When you have your own insights on a retreat, they stay with you. At the end of the retreat, you might want to take the time to write down the exact wording that can at some point in the future help you in a moment of confusion. But you will be very unlikely to ever forget the experience itself. These moments are like shining jewels, rare, unexpected and treasured.

Insights arise when we give ourselves time to quiet down, center in, preferably in a supportive environment where everyone shares the same intention or out in nature. But even though the insights are shaped in the way we best understand them, offered up from our own still voice within at exactly the time we need it, they unfailing fall into one of three universal understandings. Here’s a typical insight most meditators have on retreat:

Observing the mind at work, we see how thoughts, emotions and sensations pass through our experience, arising and falling away, often the same ones recurring again and again. We see that they are impermanent. Pleasant or unpleasant, misery or euphoria, this too shall pass. Aha!

Observing the impermanent and unreliable nature of these thoughts, emotions and sensations, we begin to understand that they are not us, that they are just what happens at the conflux of chemistry and conditions to the human mind. Just as water passes through river beds and ocean floors and clouds, so too do these mental formations and physical sensations arise and fall away. (Of course the river beds, ocean floors and clouds are also ‘just passing through’.) Aha!

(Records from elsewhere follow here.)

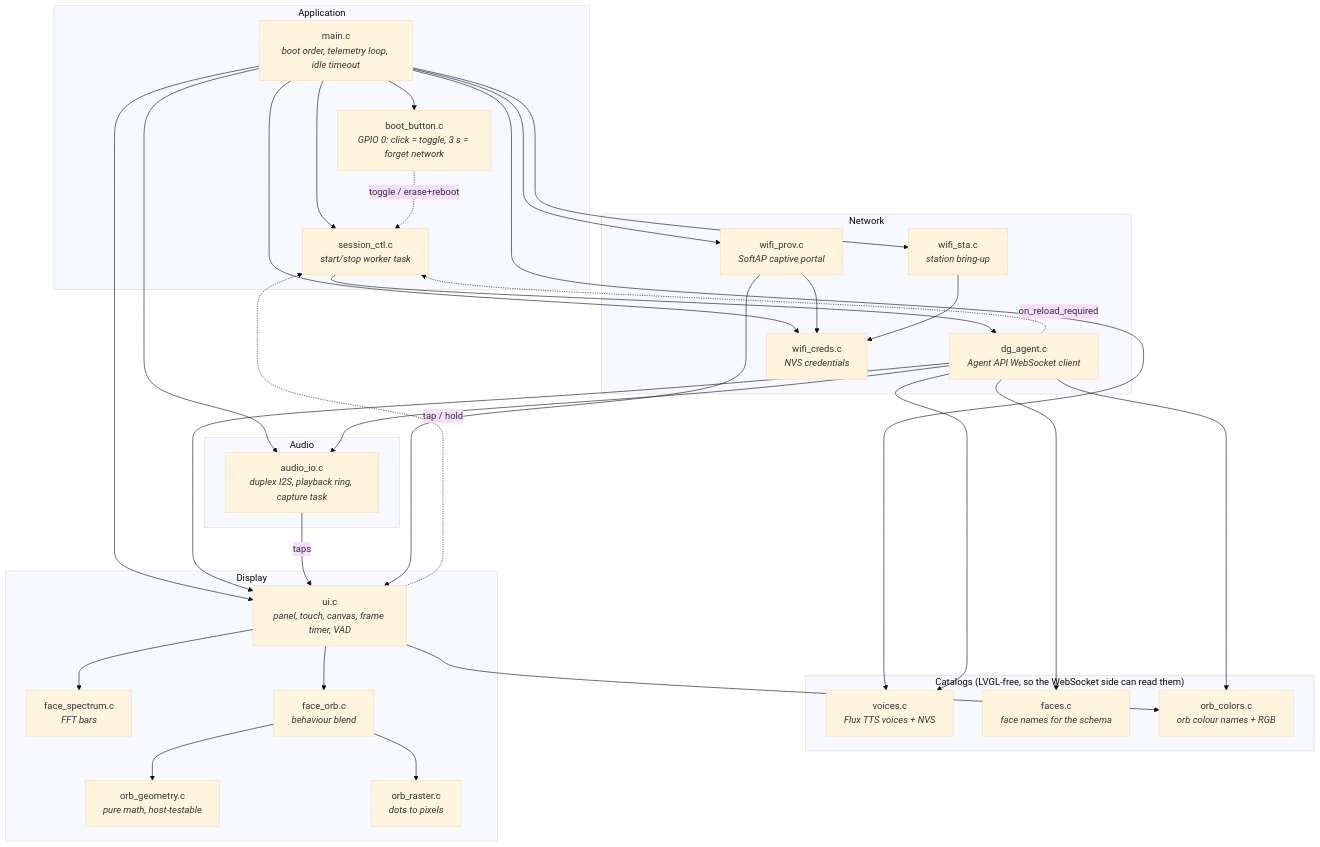
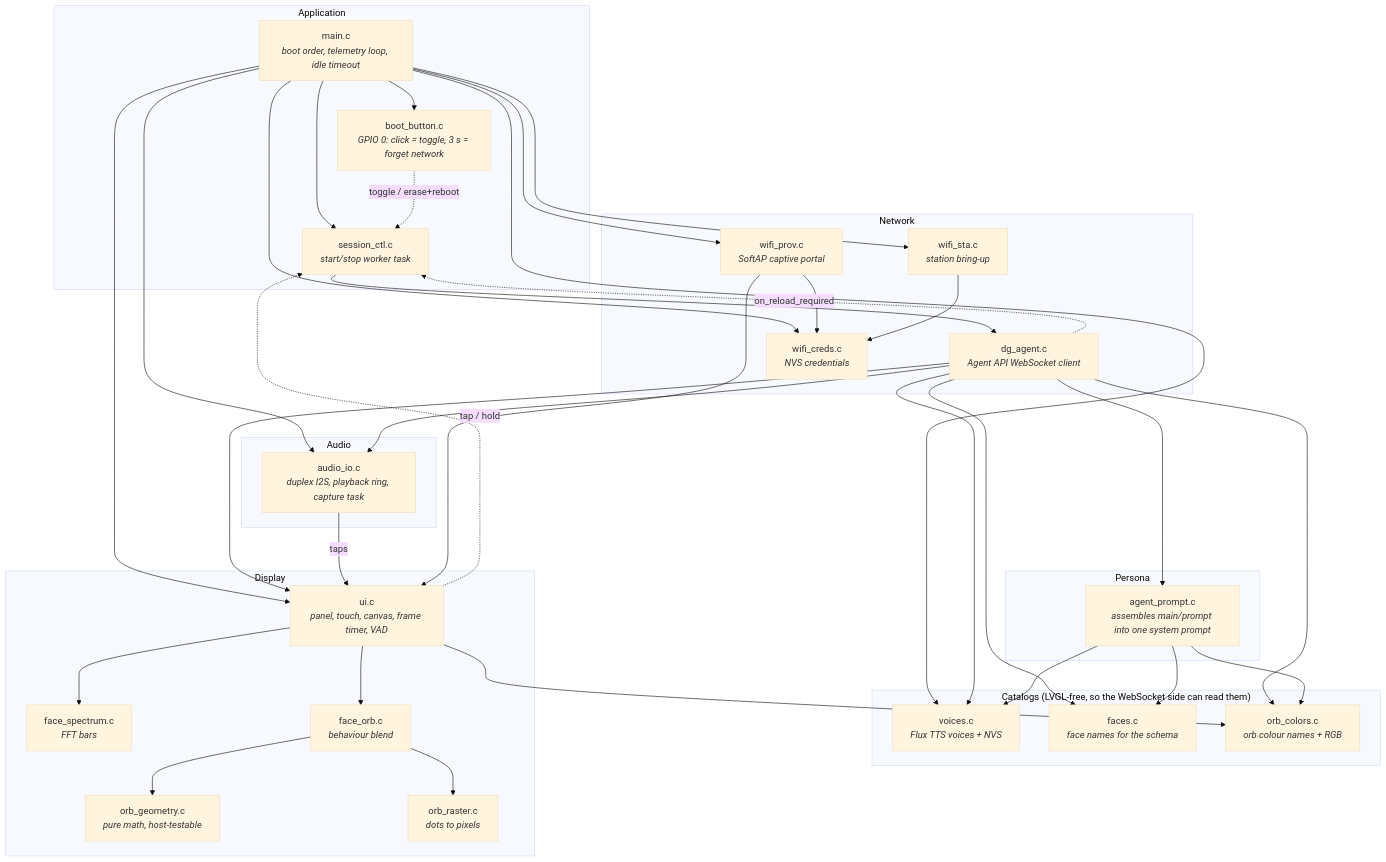
The first of 7 diagrams in ARCHITECTURE.md (dg-edcharbeneau/esp32-deepgram-voice-agent), drawn with Mermaid (base theme) before and after one commit. The commit also changed other lines of this file and 27 other files, not shown here.

````diff
--- a/ARCHITECTURE.md
+++ b/ARCHITECTURE.md
@@ -20,46 +20,51 @@
 ```mermaid
 flowchart TB
     subgraph app["Application"]
         main["main.c<br/><i>boot order, telemetry loop, idle timeout</i>"]
         session["session_ctl.c<br/><i>start/stop worker task</i>"]
         boot["boot_button.c<br/><i>GPIO 0: click = toggle, 3 s = forget network</i>"]
     end
 
     subgraph net["Network"]
         agent["dg_agent.c<br/><i>Agent API WebSocket client</i>"]
         sta["wifi_sta.c<br/><i>station bring-up</i>"]
         creds["wifi_creds.c<br/><i>NVS credentials</i>"]
         prov["wifi_prov.c<br/><i>SoftAP captive portal</i>"]
+    end
+
+    subgraph persona["Persona"]
+        prompt["agent_prompt.c<br/><i>assembles main/prompt into one system prompt</i>"]
     end
 
     subgraph cat["Catalogs (LVGL-free, so the WebSocket side can read them)"]
         voices["voices.c<br/><i>Flux TTS voices + NVS</i>"]
         faces["faces.c<br/><i>face names for the schema</i>"]
         colors["orb_colors.c<br/><i>orb colour names + RGB</i>"]
     end
 
     subgraph audio["Audio"]
         aio["audio_io.c<br/><i>duplex I2S, playback ring, capture task</i>"]
     end
 
     subgraph disp["Display"]
         ui["ui.c<br/><i>panel, touch, canvas, frame timer, VAD</i>"]
         spectrum["face_spectrum.c<br/><i>FFT bars</i>"]
         orbface["face_orb.c<br/><i>behaviour blend</i>"]
         geo["orb_geometry.c<br/><i>pure math, host-testable</i>"]
         raster["orb_raster.c<br/><i>dots to pixels</i>"]
     end
 
     main --> session & aio & ui & boot & sta & creds & prov & voices
     session --> agent
-    agent --> voices & faces & colors & ui & aio
+    agent --> voices & faces & colors & ui & aio & prompt
+    prompt --> voices & faces & colors
     agent -. "on_reload_required" .-> session
     boot -. "toggle / erase+reboot" .-> session
     ui -. "tap / hold" .-> session
     aio -- "taps" --> ui
     ui --> spectrum & orbface
     ui --> colors
     orbface --> geo & raster
     prov --> creds & ui
     sta --> creds
 ```
````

Observing how we relate to our thoughts, emotions and sensations, how we cling to them or push them away, we see how we make ourselves unhappy, disappointed, miserable. Aha!

Can you see the three universal truths within those three insights? In the first we learned about the nature of impermanence, anicca. In the second we got a glimpse of the nature of no separate self, anatta. And in the third we came face to face with dukkha, how we cause suffering. As we have insights, it can be useful to recognize how they fall into these three truths. It provides a comforting confirmation that our practice is indeed fruitful, helping us to maintain wise effort.

So this is why we meditate, why we attend classes and retreats, why we create sangha, that wonderful community of practitioners and others who support us in our practice of meditation. We are not striving for better health or any of the things that turn out to be proven benefits of the practice, though we appreciate them. We give ourselves the gift of being present with compassion, so that we can see more clearly and have the vantage point of what the Buddha called Wise View.